═════ DATA LISTING
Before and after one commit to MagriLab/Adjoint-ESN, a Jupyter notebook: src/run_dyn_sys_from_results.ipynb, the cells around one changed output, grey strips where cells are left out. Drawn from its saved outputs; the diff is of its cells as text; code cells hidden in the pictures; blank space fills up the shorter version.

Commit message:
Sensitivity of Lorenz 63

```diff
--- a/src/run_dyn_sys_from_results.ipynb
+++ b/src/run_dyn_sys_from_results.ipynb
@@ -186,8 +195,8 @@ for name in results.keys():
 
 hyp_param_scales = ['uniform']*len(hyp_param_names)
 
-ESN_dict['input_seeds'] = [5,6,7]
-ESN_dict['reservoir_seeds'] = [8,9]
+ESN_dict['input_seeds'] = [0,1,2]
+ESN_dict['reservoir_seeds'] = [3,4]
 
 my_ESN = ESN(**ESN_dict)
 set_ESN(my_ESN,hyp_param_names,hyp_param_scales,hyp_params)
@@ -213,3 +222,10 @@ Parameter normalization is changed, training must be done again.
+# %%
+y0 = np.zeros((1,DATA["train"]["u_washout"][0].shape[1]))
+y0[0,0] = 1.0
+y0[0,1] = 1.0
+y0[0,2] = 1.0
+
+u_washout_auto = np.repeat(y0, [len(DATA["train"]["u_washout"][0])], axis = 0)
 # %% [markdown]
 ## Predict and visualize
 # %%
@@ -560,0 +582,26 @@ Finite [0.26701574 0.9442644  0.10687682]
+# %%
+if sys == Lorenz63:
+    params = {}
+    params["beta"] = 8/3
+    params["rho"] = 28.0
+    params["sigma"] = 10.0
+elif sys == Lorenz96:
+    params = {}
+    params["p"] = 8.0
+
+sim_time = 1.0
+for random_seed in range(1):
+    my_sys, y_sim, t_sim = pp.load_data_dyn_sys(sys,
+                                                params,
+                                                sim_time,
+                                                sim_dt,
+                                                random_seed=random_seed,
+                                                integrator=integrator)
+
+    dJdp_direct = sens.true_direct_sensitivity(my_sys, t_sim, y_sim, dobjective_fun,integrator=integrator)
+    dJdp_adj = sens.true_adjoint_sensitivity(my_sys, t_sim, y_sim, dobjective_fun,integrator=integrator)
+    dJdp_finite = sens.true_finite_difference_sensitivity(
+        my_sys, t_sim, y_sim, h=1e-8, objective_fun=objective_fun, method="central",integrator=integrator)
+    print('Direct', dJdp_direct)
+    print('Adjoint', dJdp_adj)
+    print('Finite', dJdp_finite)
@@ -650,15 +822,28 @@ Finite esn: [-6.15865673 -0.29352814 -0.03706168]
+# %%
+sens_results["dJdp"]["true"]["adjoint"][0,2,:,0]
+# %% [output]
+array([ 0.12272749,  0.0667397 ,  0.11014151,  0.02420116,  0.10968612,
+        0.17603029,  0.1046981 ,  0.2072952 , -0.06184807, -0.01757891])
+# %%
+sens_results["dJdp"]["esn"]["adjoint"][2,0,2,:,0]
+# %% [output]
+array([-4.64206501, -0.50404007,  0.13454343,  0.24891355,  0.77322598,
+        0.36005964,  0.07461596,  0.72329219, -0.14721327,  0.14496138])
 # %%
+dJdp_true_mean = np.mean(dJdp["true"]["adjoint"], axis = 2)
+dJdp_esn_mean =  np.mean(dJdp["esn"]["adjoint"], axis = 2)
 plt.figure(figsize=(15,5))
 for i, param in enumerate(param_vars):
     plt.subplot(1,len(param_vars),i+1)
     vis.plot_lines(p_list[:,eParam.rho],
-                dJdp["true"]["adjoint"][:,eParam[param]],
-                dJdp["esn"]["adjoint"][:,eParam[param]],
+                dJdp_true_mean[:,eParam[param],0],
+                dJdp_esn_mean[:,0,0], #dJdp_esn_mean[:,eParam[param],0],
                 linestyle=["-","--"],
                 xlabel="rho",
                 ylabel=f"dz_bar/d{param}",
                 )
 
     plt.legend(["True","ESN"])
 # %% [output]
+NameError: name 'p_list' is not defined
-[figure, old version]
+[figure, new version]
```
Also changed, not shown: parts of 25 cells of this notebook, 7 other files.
══════════
**PROBLEM DESCRIPTION:** How many of the lines above include the string "eParam"? Only the number should be written.

**OUTPUT OF THE TASK:** 5